I started a new company and realized that I found my place. The sky was the limit for me. Until one day, everything changed…
February 12, 2020 – I was at work and became nauseated with a migraine and pain in the back of my eyes. Two days later, I was in the ER. I found myself at several hospitals searching for answers. Each time, I was told that nothing was found and was sent home.
The first couple of weeks of this mystery illness, I was plagued with non-stop hiccups, nausea and vomiting before experiencing strabismus. Shortly after, I began feeling an overwhelming loss of sensation in my legs, severe fatigue and weakness. I felt like I was becoming paralyzed. I also lost bladder and bowel function, had a weird vibration in my voice when I spoke, and had trouble swallowing any food or liquid. The vomiting was relentless. Not only that, within that month, I lost 40 pounds during the ordeal.
I really thought this was the end for me. All I wanted was whatever was going on to stop. So much so, I remember one day, I had had enough. I mustered up the little bit of energy I had left, got on my knees and pleaded to GOD, face covered in tears, to just make it stop.
I kept going back and forth to the hospital every time I “reached that limit” of severe dehydration and every time, I was sent home. Even worse, the doctors were getting frustrated with me! But I didn’t care. I was relentless and determined to find out what was going on even though I was feeling very discouraged.

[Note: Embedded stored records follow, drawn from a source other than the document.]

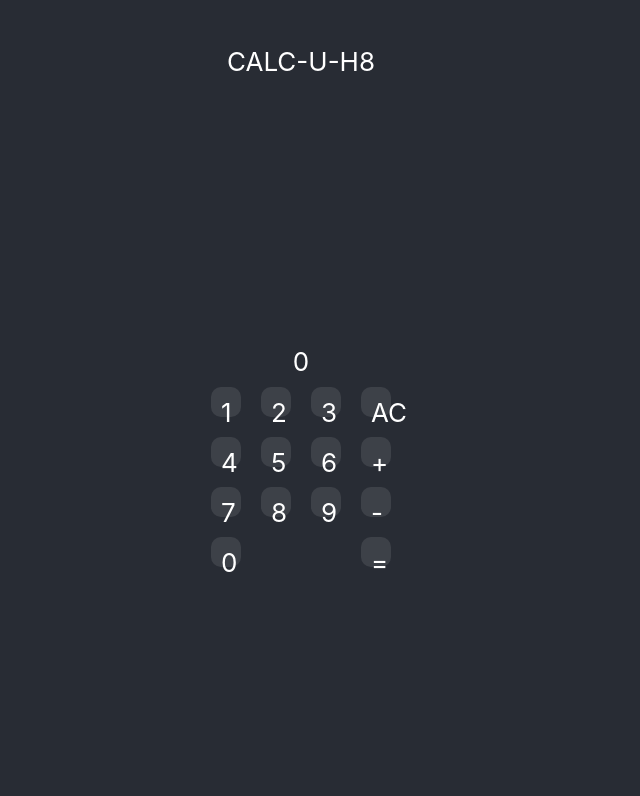
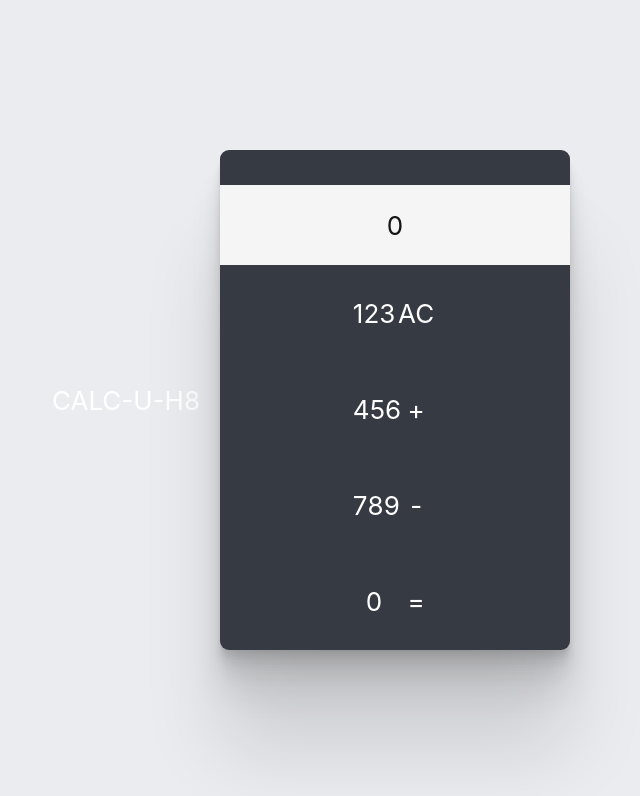
Before and after one commit to rob137/calc-u-h8, a React (Create React App) app: page / in a window 1280 px wide. Shown: the top 796 px of the page, without its empty margins (339-979 px from the left). Built offline with nearby package versions, Linux system fonts and the light colour scheme.

Commit message:
Initial changes to styles

```diff
--- a/src/App.css
+++ b/src/App.css
@@ -2,11 +2,10 @@
   text-align: center;
   min-height: 100vh;
   display: flex;
-  flex-direction: column;
   align-items: center;
   justify-content: center;
   font-size: calc(10px + 2vmin);
-  background-color: #282c34;
+  background-color: #ebecf0;
   color: white;
 }
 
--- a/src/components/Calculator.css
+++ b/src/components/Calculator.css
@@ -1,35 +1,72 @@
 .Calc {
-  flex: 1;
+  height: 500px;
+  width: 350px;
   display: flex;
   flex-direction: column;
   align-items: center;
   justify-content: center;
+  background: #363a42;
+  border-radius: 9px;
+  box-shadow: 0 2.8px 2.2px rgba(0, 0, 0, 0.034),
+    0 6.7px 5.3px rgba(0, 0, 0, 0.048), 0 12.5px 10px rgba(0, 0, 0, 0.06),
+    0 22.3px 17.9px rgba(0, 0, 0, 0.072), 0 41.8px 33.4px rgba(0, 0, 0, 0.086),
+    0 100px 80px rgba(0, 0, 0, 0.12);
 }
 
-.Calc > input {
-  width: 242px;
+.Calc > span {
+  width: 100%;
+  height: 80px;
+  display: flex;
+  justify-content: center;
+  align-items: center;
   padding: 10px 5px;
-  border-radius: 10px;
-  margin: 10px 0px;
+  margin-top: 35px;
+  background-color: #f5f5f5;
+  color: #151515;
+}
+
+.Calc-Pad {
+  width: 100%;
+  height: 100%;
+  display: flex;
 }
 
 .Calc-Row {
   display: flex;
-  flex-direction: row;
+  flex: 1;
 }
 
 .Calc-Column {
   display: flex;
   flex-direction: column;
+  width: 50%;
 }
 
 .Calc-Row > a {
-  display: inline-block;
-  padding: 10px;
-  margin: 10px;
-  width: 30px;
-  height: 30px;
+  display: flex;
+  flex: 1;
+  align-items: center;
+  justify-content: center;
   text-align: center;
-  background: rgba(255, 255, 255, 0.1);
-  border-radius: 10px;
+  cursor: pointer;
+  -webkit-user-select: none;
+  user-select: none;
 }
+
+.Calc-Row > a:hover {
+  transition: background 0.2s;
+  background: radial-gradient(#454c5a, #363a42, #363a42);
+}
+
+.Calc-Zero {
+  border-radius: 0 0 0 9px;
+}
+
+.Calc-Equals {
+  border-radius: 0 0 9px 0;
+  background-color: #a23c00 !important;
+}
+
+.Calc-Equals:hover {
+  background-color: #c54900 !important;
+}
```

I wouldn’t give up and decided to see an ENT specialist. The specialist ran tests and said, “I can’t find anything wrong anything wrong within this specialty, but I’m going to tell you, don’t go anywhere else other than straight to the hospital from here.”
Terrified is an understatement to explain what I felt in that moment, but I had to know what was wrong. As soon as I arrived to the hospital, I was processed quickly, got into a room and an MRI was conducted. After few hours, I was admitted.

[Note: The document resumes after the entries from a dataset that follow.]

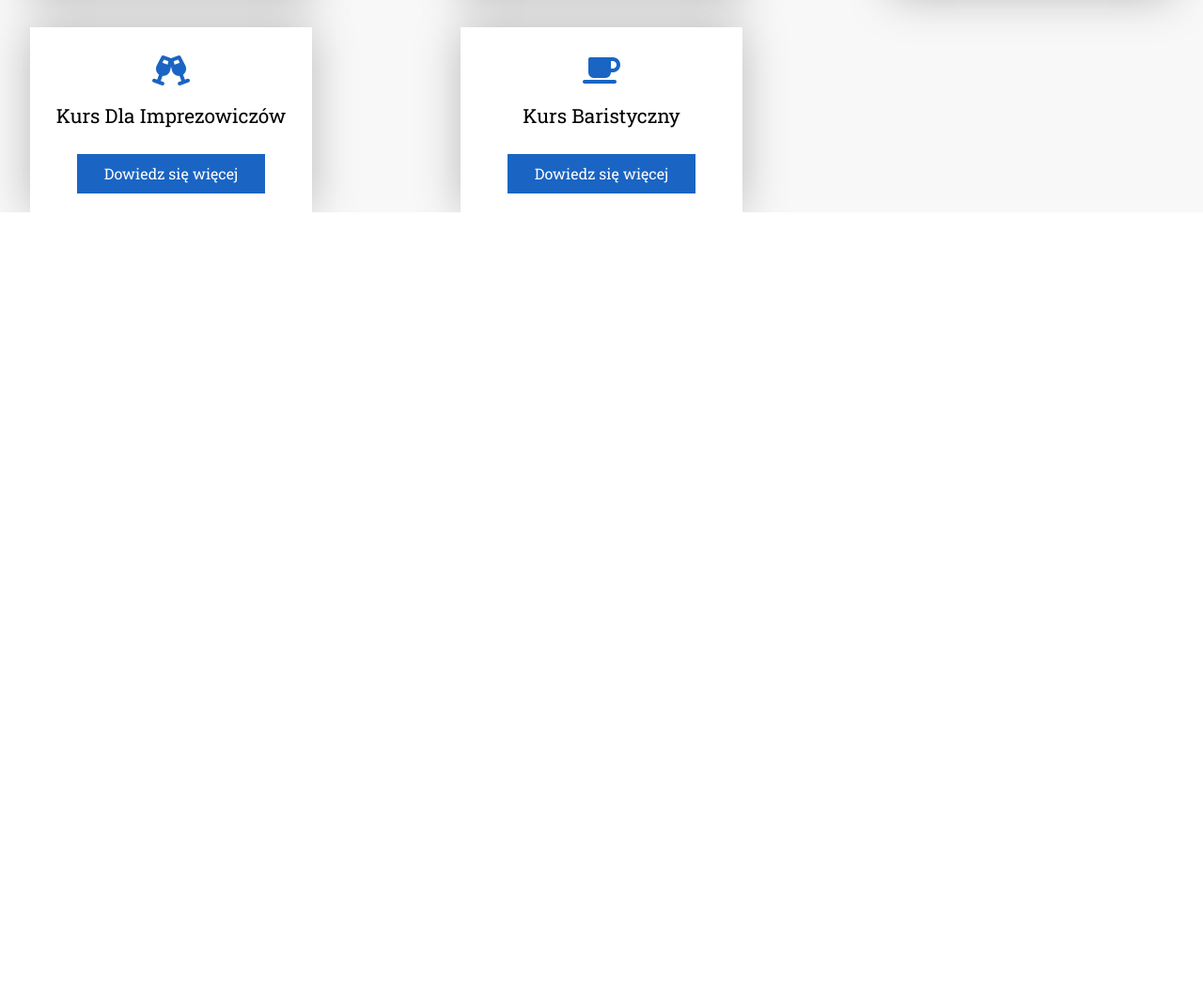
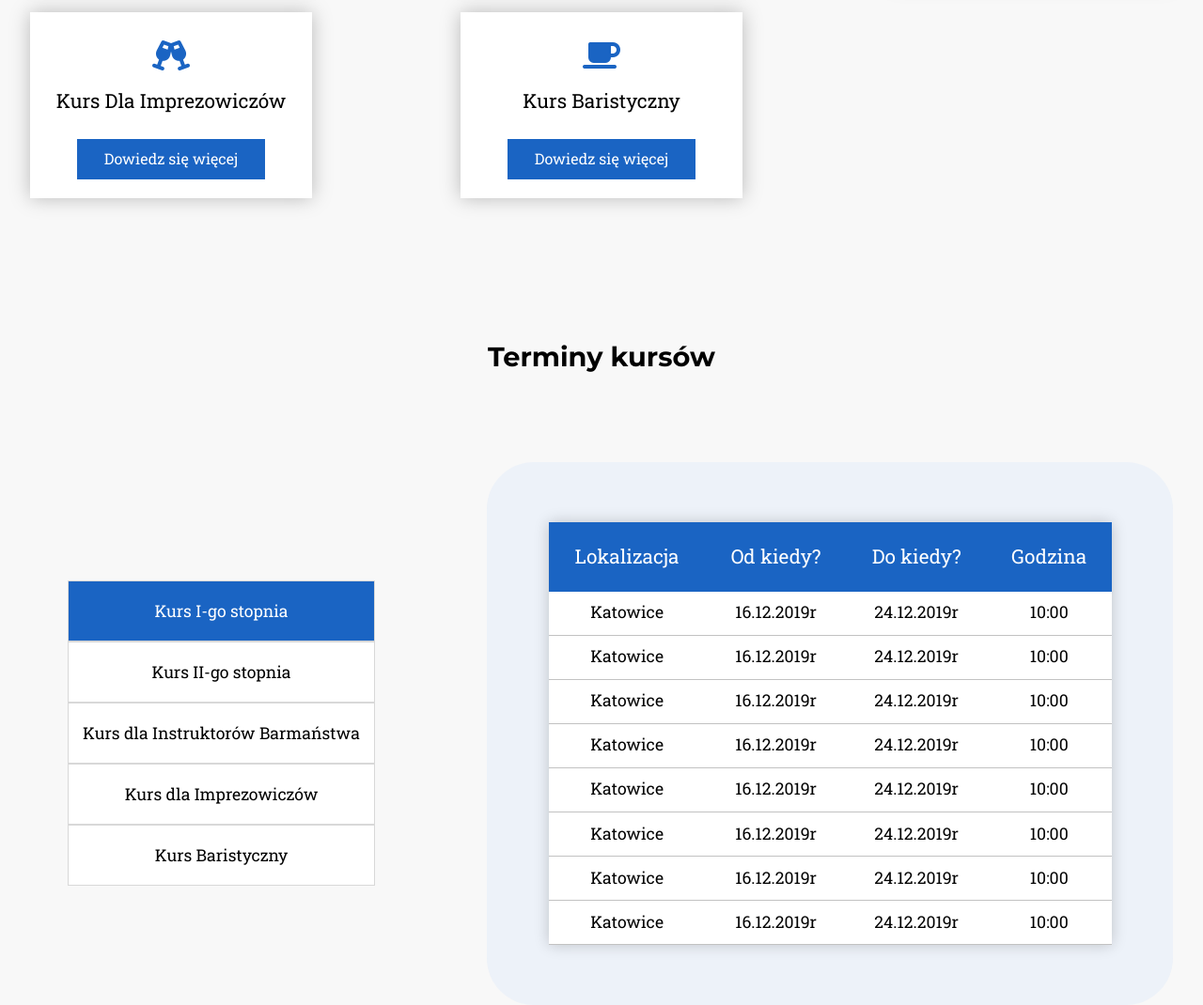
Before and after one commit to Balldoro/bartender, a website built with webpack: page src/templates/index.html in a window 1280 px wide. Shown: the part 2097-3167 px from the top of the page at 94% size. Before the commit the page ends 2323 px from the top, so only its background shows below. Built offline with nearby package versions, Linux system fonts and the light colour scheme.

Commit message:
create terms section, make overlay a component

```diff
--- a/src/sass/components/_box.scss
+++ b/src/sass/components/_box.scss
@@ -1,7 +1,7 @@
 .box {
   min-width: 200px;
   background-color: #fff;
-  box-shadow: 0 0 45px 0 rgba(#000, 0.25);
+  box-shadow: 0 0 20px 0 rgba(#000, 0.25);
   text-align: center;
   display: flex;
   flex-direction: column;
--- a/src/sass/components/_btn.scss
+++ b/src/sass/components/_btn.scss
@@ -24,8 +24,7 @@
     transform-origin: left;
     transition: transform 0.25s ease-in-out;
   }
-  &:hover::before,
-  &:focus::before {
+  &:hover::before {
     transform: scaleX(1);
   }
   &--big {
@@ -54,8 +53,7 @@
       transform-origin: left;
       transition: transform 0.25s ease-in-out color 0.25s;
     }
-    &:hover::before,
-    &:focus::before {
+    &:hover::before {
       transform: scaleX(1);
     }
     &:hover {
--- /dev/null
+++ b/src/sass/components/_overlay.scss
@@ -0,0 +1,9 @@
+.overlay {
+  flex-basis: 100%;
+  background-color: $side-color;
+  border-radius: 50px;
+  padding: 4rem 2rem;
+  display: flex;
+  align-items: center;
+  justify-content: center;
+}
--- a/src/sass/components/_text.scss
+++ b/src/sass/components/_text.scss
@@ -1,8 +1,10 @@
 .title {
   @include title-font;
+  margin-bottom: 6rem;
   &--decor {
     position: relative;
     margin-left: 30px;
+    margin-bottom: 1rem;
     &::before {
       content: "";
       display: block;
--- a/src/sass/layout/_about.scss
+++ b/src/sass/layout/_about.scss
@@ -2,15 +2,6 @@
   display: flex;
   justify-content: space-between;
   align-items: center;
-  &__overlay {
-    flex-basis: 100%;
-    background-color: $side-color;
-    border-radius: 50px;
-    padding: 4rem 2rem;
-    display: flex;
-    align-items: center;
-    justify-content: center;
-  }
   &__image-container {
     flex-basis: 35%;
     margin-right: 6rem;
--- a/src/sass/layout/_showcase.scss
+++ b/src/sass/layout/_showcase.scss
@@ -1,6 +1,6 @@
 .showcase {
   display: flex;
-  height: 100vh;
+  height: 90vh;
   justify-content: stretch;
   &__main-content {
     flex-basis: 50%;
--- /dev/null
+++ b/src/sass/layout/_terms.scss
@@ -0,0 +1,61 @@
+.terms {
+  text-align: center;
+  &__content-container {
+    text-align: left;
+    display: flex;
+    justify-content: space-between;
+    align-items: center;
+  }
+  &__list {
+    list-style: none;
+  }
+  &__item {
+    @include text-font;
+  }
+  &__btn {
+    border: none;
+    background-color: #fff;
+    border: 1px solid rgb(216, 216, 216);
+    border-bottom: none;
+    width: 100%;
+    height: 65px;
+    padding: 0 15px;
+    cursor: pointer;
+    &:last-child {
+      border-bottom: 1px solid rgb(216, 216, 216);
+    }
+    &--active {
+      background-color: $decor-color;
+      color: $text-side-color;
+    }
+  }
+  &__table-container {
+    flex-basis: 60%;
+  }
+  &__table {
+    width: 90%;
+    height: 450px;
+    background-color: #fff;
+    box-shadow: 0 0 15px 0 rgba(#000, 0.2);
+    border-spacing: 0;
+    border: none;
+    border-collapse: collapse;
+  }
+  &__table-head {
+    background-color: $decor-color;
+    color: $text-side-color;
+  }
+  &__table-head-cell {
+    padding: 25px 20px;
+    text-align: center;
+  }
+  &__table-body-cell {
+    @include text-font;
+    text-align: center;
+    padding: 10px 15px;
+  }
+  &__table-body-row {
+    border-bottom: 1px solid rgb(194, 194, 194);
+    overflow: hidden;
+  }
+}
--- a/src/sass/main.scss
+++ b/src/sass/main.scss
@@ -11,7 +11,9 @@
 @import "./components/menu";
 @import "./layout/showcase";
 @import "./components/btn";
+@import "./components/overlay";
 @import "./layout/about";
 @import "./layout/slider";
 @import "./components/box";
 @import "./layout/courses";
+@import "./layout/terms";
--- a/src/templates/index.html
+++ b/src/templates/index.html
@@ -57,7 +57,7 @@
         <div class="showcase__decoration"></div>
       </section>
       <section class="section about container">
-        <div class="about__overlay">
+        <div class="overlay">
           <div class="about__image-container">
             <img src="/assets/about.jpg" class="about__image" alt="" />
           </div>
@@ -141,6 +141,98 @@
           </div>
         </div>
       </section>
+      <section class="section container terms">
+        <h2 class="title">Terminy kursów</h2>
+        <div class="terms__content-container">
+          <ul class="terms__list">
+            <li class="terms__item">
+              <button class="terms__btn terms__btn--active">
+                Kurs I-go stopnia
+              </button>
+            </li>
+            <li class="terms__item">
+              <button class="terms__btn">Kurs II-go stopnia</button>
+            </li>
+            <li class="terms__item">
+              <button class="terms__btn">
+                Kurs dla Instruktorów Barmaństwa
+              </button>
+            </li>
+            <li class="terms__item">
+              <button class="terms__btn">Kurs dla Imprezowiczów</button>
+            </li>
+            <li class="terms__item">
+              <button class="terms__btn">Kurs Baristyczny</button>
+            </li>
+          </ul>
+          <div class="terms__table-container">
+            <div class="overlay">
+              <table class="terms__table">
+                <thead class="terms__table-head">
+                  <tr>
+                    <th class="terms__table-head-cell subtitle">
+                      Lokalizacja
+                    </th>
+                    <th class="terms__table-head-cell subtitle">Od kiedy?</th>
+                    <th class="terms__table-head-cell subtitle">Do kiedy?</th>
+                    <th class="terms__table-head-cell subtitle">Godzina</th>
+                  </tr>
+                </thead>
+                <tbody>
+                  <tr class="terms__table-body-row">
+                    <td class="terms__table-body-cell">Katowice</td>
+                    <td class="terms__table-body-cell">16.12.2019r</td>
+                    <td class="terms__table-body-cell">24.12.2019r</td>
+                    <td class="terms__table-body-cell">10:00</td>
+                  </tr>
+                  <tr class="terms__table-body-row">
+                    <td class="terms__table-body-cell">Katowice</td>
+                    <td class="terms__table-body-cell">16.12.2019r</td>
+                    <td class="terms__table-body-cell">24.12.2019r</td>
+                    <td class="terms__table-body-cell">10:00</td>
+                  </tr>
+                  <tr class="terms__table-body-row">
+                    <td class="terms__table-body-cell">Katowice</td>
+                    <td class="terms__table-body-cell">16.12.2019r</td>
+                    <td class="terms__table-body-cell">24.12.2019r</td>
+                    <td class="terms__table-body-cell">10:00</td>
+                  </tr>
+                  <tr class="terms__table-body-row">
+                    <td class="terms__table-body-cell">Katowice</td>
+                    <td class="terms__table-body-cell">16.12.2019r</td>
+                    <td class="terms__table-body-cell">24.12.2019r</td>
+                    <td class="terms__table-body-cell">10:00</td>
+                  </tr>
+                  <tr class="terms__table-body-row">
+                    <td class="terms__table-body-cell">Katowice</td>
+                    <td class="terms__table-body-cell">16.12.2019r</td>
+                    <td class="terms__table-body-cell">24.12.2019r</td>
+                    <td class="terms__table-body-cell">10:00</td>
+                  </tr>
+                  <tr class="terms__table-body-row">
+                    <td class="terms__table-body-cell">Katowice</td>
+                    <td class="terms__table-body-cell">16.12.2019r</td>
+                    <td class="terms__table-body-cell">24.12.2019r</td>
+                    <td class="terms__table-body-cell">10:00</td>
+                  </tr>
+                  <tr class="terms__table-body-row">
+                    <td class="terms__table-body-cell">Katowice</td>
+                    <td class="terms__table-body-cell">16.12.2019r</td>
+                    <td class="terms__table-body-cell">24.12.2019r</td>
+                    <td class="terms__table-body-cell">10:00</td>
+                  </tr>
+                  <tr class="terms__table-body-row">
+                    <td class="terms__table-body-cell">Katowice</td>
+                    <td class="terms__table-body-cell">16.12.2019r</td>
+                    <td class="terms__table-body-cell">24.12.2019r</td>
+                    <td class="terms__table-body-cell">10:00</td>
+                  </tr>
+                </tbody>
+              </table>
+            </div>
+          </div>
+        </div>
+      </section>
     </main>
   </body>
 </html>
```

The neurologist came in and ordered some neurologic tests including a spinal tap. I was immediately given IV steroids. Suddenly, I found myself feeling better each day after receiving the medication.
After four days, I was sent home and told to follow up with the neurologist but not before they told me, I had a lesion on my brainstem. “What did this mean?” As the nurse wheeled me out, she said to me, “eat healthy and maybe the myelin will repair itself”. I asked her, what was going on? What is the diagnosis? They only thing she could tell me was that it looks like multiple sclerosis (MS), but it’s not.
I started panicking.
It was difficult dealing with the anxiety of it all. I could not see due to double vision. I was suffering from severe nerve pain, the worst of it in my face. I couldn’t eat, sleep or walk. Playing the waiting game only made the situation worse.
Finally, I met with the neurologist. She talked to me about the tests that were ordered and the results. I was a bit out of it and had a hard time following where she was going with the conversation. I was expecting to hear what I had been hearing for the past month. Once she finished discussing the test results, she finally said to me,
“You tested positive for the aquaporin-4 (AQP4) antibody. You have a rare disorder called NMO”.
After receiving the diagnosis, I spent a lot of time researching and learning about the rare condition. The attack left me in a wheelchair battling vision issues and chronic pain.
Over time, I came to terms with my reality and decided to not let NMO stand in my way of living a full life. Now, I use my social media presence on Instagram, Facebook, Twitter and TikTok to advocate and educate myself and other people living with chronic illnesses, with a focus on NMO.
I have also built a network of individuals across the world living with NMO for support. I plan to continue my work by spreading awareness, with the hope of finding a cure some day.
My advice to anyone living with NMO is,